To love God is the highest joy we can have.  To love Him with all your heart and soul and mind is to love Him with your entire being.  The heart—kardia—is the seat of emotional thinking, it is the place from which our truest self emanates.  When the Bible expresses the character of a person it describes the condition of his heart: “His heart was righteous; His heart was evil.”  The mind—duaboia—is the seat of conscious thinking, where we process information, establish our understanding, and, most telling of all—make choices.  When we say “My heart is set on” a certain thing, what we are really saying is “I’ve made a choice and directed my heart toward this thing.”  The mind and heart are inter-connected.  When we talk about our soul—our psyche—we are speaking of the part of us that is immaterial and eternal – the part that God placed in us when He made us in His image.  Interestingly, the root word for soul is psycho, which means to grow cold.  A healthy psyche is a soul that burns with a passionate love for God.

As we love God in this all-consuming way, we cannot help but love others.  Such love overflows from our heart and touches others around us, our families, coworkers, friends, even people you don’t even know can be touched by the love that springs from a heart in love with God.  You won’t have to force yourself to love them, it is a natural response when God is the greatest love of your life.

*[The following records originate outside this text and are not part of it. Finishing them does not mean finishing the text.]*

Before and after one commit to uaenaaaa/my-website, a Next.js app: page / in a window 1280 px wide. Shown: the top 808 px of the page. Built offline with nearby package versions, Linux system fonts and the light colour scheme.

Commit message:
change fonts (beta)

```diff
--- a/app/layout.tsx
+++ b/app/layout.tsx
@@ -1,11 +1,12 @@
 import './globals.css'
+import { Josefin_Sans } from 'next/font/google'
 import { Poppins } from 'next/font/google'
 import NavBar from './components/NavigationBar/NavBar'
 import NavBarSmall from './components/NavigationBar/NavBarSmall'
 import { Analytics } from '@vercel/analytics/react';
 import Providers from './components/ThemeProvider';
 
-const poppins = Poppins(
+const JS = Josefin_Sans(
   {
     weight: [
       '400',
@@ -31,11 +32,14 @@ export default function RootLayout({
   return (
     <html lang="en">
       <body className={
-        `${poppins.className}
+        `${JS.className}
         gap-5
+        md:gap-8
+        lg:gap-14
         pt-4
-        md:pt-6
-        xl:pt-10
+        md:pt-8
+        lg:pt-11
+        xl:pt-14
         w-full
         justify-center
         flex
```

The Lord doesn’t want you to neglect love for yourself.  God loves you, that’s reason enough to love and care for yourself.  Be kind to the one that Jesus loves.  Be kind to you.

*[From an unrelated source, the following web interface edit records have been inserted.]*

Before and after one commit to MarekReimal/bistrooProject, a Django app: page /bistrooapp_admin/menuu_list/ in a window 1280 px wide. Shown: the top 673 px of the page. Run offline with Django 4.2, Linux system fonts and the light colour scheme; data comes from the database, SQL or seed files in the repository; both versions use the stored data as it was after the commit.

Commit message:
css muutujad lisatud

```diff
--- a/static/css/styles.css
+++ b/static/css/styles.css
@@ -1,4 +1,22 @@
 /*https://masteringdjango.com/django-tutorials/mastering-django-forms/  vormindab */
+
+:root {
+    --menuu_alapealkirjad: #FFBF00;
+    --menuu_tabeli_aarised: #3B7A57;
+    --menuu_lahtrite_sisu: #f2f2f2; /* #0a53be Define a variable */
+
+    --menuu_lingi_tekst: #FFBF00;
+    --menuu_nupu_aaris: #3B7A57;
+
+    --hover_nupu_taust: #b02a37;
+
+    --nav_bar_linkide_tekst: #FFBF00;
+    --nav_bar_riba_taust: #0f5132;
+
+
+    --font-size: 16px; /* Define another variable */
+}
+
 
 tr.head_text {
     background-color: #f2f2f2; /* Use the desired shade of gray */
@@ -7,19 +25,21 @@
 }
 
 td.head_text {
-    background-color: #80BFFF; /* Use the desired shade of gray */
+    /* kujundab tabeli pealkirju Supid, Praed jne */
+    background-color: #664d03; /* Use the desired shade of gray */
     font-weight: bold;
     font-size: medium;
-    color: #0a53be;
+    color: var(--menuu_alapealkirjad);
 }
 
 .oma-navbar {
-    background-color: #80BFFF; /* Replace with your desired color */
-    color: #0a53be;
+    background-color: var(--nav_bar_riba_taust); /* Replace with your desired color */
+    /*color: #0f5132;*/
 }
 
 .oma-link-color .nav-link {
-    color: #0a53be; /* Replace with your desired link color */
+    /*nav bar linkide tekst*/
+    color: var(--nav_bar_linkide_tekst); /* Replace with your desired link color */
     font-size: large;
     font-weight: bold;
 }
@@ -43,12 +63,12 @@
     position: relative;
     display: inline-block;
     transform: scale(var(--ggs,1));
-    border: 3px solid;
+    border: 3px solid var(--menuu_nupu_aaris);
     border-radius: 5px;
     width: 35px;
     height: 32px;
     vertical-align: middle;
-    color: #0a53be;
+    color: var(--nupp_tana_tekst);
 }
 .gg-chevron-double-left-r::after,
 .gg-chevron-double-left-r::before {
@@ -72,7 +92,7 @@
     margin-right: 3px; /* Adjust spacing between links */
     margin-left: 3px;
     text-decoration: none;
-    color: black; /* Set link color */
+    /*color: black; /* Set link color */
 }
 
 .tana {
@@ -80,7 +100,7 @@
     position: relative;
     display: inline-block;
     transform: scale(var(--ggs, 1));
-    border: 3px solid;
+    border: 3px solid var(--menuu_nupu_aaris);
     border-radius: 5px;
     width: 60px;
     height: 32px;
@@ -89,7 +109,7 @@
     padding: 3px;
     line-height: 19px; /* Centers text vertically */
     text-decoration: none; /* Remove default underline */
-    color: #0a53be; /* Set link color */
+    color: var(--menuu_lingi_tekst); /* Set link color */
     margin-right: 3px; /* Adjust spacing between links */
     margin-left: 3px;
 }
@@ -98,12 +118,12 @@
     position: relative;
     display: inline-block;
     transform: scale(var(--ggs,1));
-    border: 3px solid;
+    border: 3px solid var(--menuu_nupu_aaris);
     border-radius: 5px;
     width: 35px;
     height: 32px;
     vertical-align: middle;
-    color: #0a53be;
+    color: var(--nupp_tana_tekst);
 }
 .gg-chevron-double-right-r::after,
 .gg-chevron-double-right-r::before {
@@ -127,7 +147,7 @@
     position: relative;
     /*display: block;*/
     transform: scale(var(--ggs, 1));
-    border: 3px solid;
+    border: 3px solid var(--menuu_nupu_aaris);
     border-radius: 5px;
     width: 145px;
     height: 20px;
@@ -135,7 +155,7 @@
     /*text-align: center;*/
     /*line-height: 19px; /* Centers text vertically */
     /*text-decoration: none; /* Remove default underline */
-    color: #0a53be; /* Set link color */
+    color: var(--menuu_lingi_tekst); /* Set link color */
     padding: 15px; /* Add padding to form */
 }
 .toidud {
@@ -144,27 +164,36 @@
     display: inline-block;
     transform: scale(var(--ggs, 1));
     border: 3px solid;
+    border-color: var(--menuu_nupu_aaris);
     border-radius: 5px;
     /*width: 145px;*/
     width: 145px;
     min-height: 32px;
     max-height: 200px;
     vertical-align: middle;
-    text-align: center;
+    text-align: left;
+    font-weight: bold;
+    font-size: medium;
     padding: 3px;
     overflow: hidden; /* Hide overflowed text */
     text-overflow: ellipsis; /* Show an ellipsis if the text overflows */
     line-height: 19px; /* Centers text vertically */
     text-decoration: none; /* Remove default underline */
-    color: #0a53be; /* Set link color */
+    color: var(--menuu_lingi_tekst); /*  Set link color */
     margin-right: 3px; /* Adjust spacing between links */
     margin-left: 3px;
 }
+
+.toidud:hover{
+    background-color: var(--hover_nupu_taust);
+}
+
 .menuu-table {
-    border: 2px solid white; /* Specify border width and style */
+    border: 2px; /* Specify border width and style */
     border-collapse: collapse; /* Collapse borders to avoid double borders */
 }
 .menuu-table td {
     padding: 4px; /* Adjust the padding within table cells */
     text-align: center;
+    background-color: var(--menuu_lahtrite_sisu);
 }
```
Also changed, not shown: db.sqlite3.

Joy is not hard to find, it is as simple as loving—Jesus—Others—and Yourself.

Of Love and Praise

“I love You, O Lord, my strength.” Psalm 18:1

What words do you most enjoy hearing? If you are like me, “I love you.” is at the top of the list. Those three little words are comforting and powerful. They can soothe a crying child, bring light to a young lady’s eyes, and tears to the face of the strongest man.

God also enjoys hearing us express our love to Him. In Psalm 18, David is rejoicing at the defeat of Israel’s enemy, Goliath, and He knows the source of his victory is the Lord.
He offers Him a prayer of praise, and begins with the most important words we can say to God, “I love You, O Lord.” In the Bible, almost all prayers recorded begin with praise. And rightly so, for no one is more worthy of our praise than God. Expressing our love for God is the highest form of praise.

In our busy, fast-paced society, we are continually urged to “get to the point” and not waste time on pleasantries. But prayer is a different kind of communication and praise is an important part of the conversation. Praise should never be thought of as “buttering God up” so He will answer our requests; but should always come from a genuine heart of awe and appreciation for who God is.

David had the right perspective and offered God the adoration of his love. Have you told God you love Him today?

I love You, Lord. You are worthy of all my love and praise. Please help me to tell You every day how much You mean to me. Amen.